According to Los Angeles City Councilmember David Ryu, the city typically acts on such rules infractions if they are alerted to them.
In relationship to Q Conditions, which were put in place in 1992 to preserve a mix of retail, business and eateries on the Boulevard, Ryu said he is in favor of making sure the street is in compliance.
“I am in support and more than willing to enforce the Q Conditions,” Ryu said in an interview. “I need to know if there have been violators.”
However, other than the Bungalow, there appears to have been few complaints regarding any of these issues, perhaps indicating the community likes things just the way they are.
According to Ryu, most complaints he’s had regarding Larchmont are about buckling sidewalks from overgrown tree roots.

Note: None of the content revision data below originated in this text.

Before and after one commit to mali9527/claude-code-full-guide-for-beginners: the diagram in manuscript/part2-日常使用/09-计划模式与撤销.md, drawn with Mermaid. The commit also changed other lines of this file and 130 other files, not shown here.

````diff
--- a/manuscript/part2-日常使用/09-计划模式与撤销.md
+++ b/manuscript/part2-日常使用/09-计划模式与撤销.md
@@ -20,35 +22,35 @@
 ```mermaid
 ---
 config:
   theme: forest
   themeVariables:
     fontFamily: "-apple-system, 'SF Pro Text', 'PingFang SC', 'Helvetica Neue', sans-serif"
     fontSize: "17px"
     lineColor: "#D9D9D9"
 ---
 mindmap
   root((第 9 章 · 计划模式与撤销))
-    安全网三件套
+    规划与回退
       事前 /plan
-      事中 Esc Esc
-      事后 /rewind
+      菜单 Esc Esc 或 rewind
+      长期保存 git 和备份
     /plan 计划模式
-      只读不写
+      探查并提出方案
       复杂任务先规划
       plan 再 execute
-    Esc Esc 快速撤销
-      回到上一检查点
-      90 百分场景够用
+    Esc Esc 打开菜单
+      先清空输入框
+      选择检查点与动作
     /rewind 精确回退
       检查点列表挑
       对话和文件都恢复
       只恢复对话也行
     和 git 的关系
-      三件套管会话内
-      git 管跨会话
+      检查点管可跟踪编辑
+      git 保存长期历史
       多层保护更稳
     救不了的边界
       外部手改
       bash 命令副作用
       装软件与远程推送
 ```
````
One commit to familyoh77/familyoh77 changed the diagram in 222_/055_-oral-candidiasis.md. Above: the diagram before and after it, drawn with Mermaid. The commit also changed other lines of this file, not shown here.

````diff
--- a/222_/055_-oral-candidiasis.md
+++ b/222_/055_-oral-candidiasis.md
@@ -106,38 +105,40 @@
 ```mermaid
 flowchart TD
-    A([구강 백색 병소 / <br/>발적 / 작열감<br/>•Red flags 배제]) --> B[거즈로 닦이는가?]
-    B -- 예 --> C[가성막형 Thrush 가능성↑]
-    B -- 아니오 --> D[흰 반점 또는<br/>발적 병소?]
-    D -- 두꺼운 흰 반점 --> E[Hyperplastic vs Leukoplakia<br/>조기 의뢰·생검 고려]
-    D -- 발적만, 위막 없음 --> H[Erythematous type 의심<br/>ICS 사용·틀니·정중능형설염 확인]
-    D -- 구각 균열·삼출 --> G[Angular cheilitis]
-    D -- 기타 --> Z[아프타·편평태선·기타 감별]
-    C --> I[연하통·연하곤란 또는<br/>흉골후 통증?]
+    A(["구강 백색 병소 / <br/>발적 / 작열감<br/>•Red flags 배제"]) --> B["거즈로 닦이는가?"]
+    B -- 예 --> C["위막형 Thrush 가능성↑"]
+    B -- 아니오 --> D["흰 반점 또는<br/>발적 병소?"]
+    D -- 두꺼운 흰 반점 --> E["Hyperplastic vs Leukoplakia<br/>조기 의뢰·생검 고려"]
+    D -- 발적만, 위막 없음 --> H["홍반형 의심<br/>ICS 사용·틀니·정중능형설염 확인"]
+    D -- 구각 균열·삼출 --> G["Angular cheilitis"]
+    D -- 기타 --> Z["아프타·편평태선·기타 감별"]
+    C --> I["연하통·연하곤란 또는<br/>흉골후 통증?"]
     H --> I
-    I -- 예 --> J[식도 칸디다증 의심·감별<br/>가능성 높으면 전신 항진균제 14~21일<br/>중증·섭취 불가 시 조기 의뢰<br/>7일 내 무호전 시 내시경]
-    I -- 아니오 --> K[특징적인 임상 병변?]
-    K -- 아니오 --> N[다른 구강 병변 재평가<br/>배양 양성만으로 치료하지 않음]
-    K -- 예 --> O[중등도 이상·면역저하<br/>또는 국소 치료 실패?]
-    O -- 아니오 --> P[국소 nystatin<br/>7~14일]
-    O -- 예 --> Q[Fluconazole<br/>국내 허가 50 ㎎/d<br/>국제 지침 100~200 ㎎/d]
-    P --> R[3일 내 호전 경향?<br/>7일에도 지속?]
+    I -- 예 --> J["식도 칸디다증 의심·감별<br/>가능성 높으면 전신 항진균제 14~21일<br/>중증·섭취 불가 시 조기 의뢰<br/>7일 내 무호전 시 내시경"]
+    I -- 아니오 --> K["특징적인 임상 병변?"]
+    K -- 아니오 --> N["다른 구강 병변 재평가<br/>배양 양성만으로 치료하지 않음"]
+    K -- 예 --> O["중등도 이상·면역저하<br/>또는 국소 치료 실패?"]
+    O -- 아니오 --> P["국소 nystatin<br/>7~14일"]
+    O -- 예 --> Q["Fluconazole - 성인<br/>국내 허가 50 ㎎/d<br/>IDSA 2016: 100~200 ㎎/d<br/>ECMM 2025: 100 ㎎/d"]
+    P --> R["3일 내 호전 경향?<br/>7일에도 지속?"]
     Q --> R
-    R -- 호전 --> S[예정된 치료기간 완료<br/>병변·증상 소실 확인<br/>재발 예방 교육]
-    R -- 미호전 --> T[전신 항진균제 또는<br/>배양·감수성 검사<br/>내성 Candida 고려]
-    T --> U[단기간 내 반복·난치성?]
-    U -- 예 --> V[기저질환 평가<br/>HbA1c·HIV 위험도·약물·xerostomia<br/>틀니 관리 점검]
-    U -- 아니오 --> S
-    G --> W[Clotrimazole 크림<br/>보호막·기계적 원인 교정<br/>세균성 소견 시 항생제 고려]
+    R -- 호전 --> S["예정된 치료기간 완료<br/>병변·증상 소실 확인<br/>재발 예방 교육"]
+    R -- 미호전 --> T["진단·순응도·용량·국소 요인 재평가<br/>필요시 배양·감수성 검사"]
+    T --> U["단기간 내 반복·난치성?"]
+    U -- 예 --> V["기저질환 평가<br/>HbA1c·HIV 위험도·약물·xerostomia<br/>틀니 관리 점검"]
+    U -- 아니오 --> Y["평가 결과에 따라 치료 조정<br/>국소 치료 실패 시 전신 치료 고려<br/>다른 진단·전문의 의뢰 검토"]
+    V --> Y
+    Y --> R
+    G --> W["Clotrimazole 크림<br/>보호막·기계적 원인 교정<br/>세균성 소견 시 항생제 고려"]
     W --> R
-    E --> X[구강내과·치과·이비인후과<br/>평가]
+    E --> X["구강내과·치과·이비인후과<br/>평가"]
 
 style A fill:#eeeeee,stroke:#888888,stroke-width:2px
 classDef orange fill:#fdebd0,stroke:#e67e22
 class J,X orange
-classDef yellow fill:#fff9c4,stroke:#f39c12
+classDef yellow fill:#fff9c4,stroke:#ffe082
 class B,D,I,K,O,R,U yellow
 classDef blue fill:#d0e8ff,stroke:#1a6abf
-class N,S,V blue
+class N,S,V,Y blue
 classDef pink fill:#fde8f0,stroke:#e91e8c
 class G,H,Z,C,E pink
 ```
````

“If there is a huge uproar from the community about changing [the Q Conditions] then I would consider it or I would start that dialogue, but I just haven’t heard that uproar.”
In addition to these possible infractions, many establishments appear to have outdoor seating not in compliance with another city regulation called a “revocable permit.”
A revocable permit, according to Jacob Bigler of the city’s Bureau of Engineering, allows restaurant owners to put tables and chairs on the sidewalk, provided there is a minimum of seven feet of space for passersby between tables and chairs.
In addition, all seating must be at least seven feet away from tree grates, parking meters, street curbs and the like. Such is also important for Americans with Disabilities Act compliance.
“The tables and chairs should be next to the building,” said Bigler.
A stroll down Larchmont reveals there are eight eateries that have seating right by the curb.
The only time a restaurant can legally have seating on the sidewalk without a permit is if the tables and chairs are within the restaurant’s property line.
Additionally, according to Bigler, sandwich board signs, like those that run up and down the boulevard, are out of compliance with municipal code, which prohibits advertising in a public byway.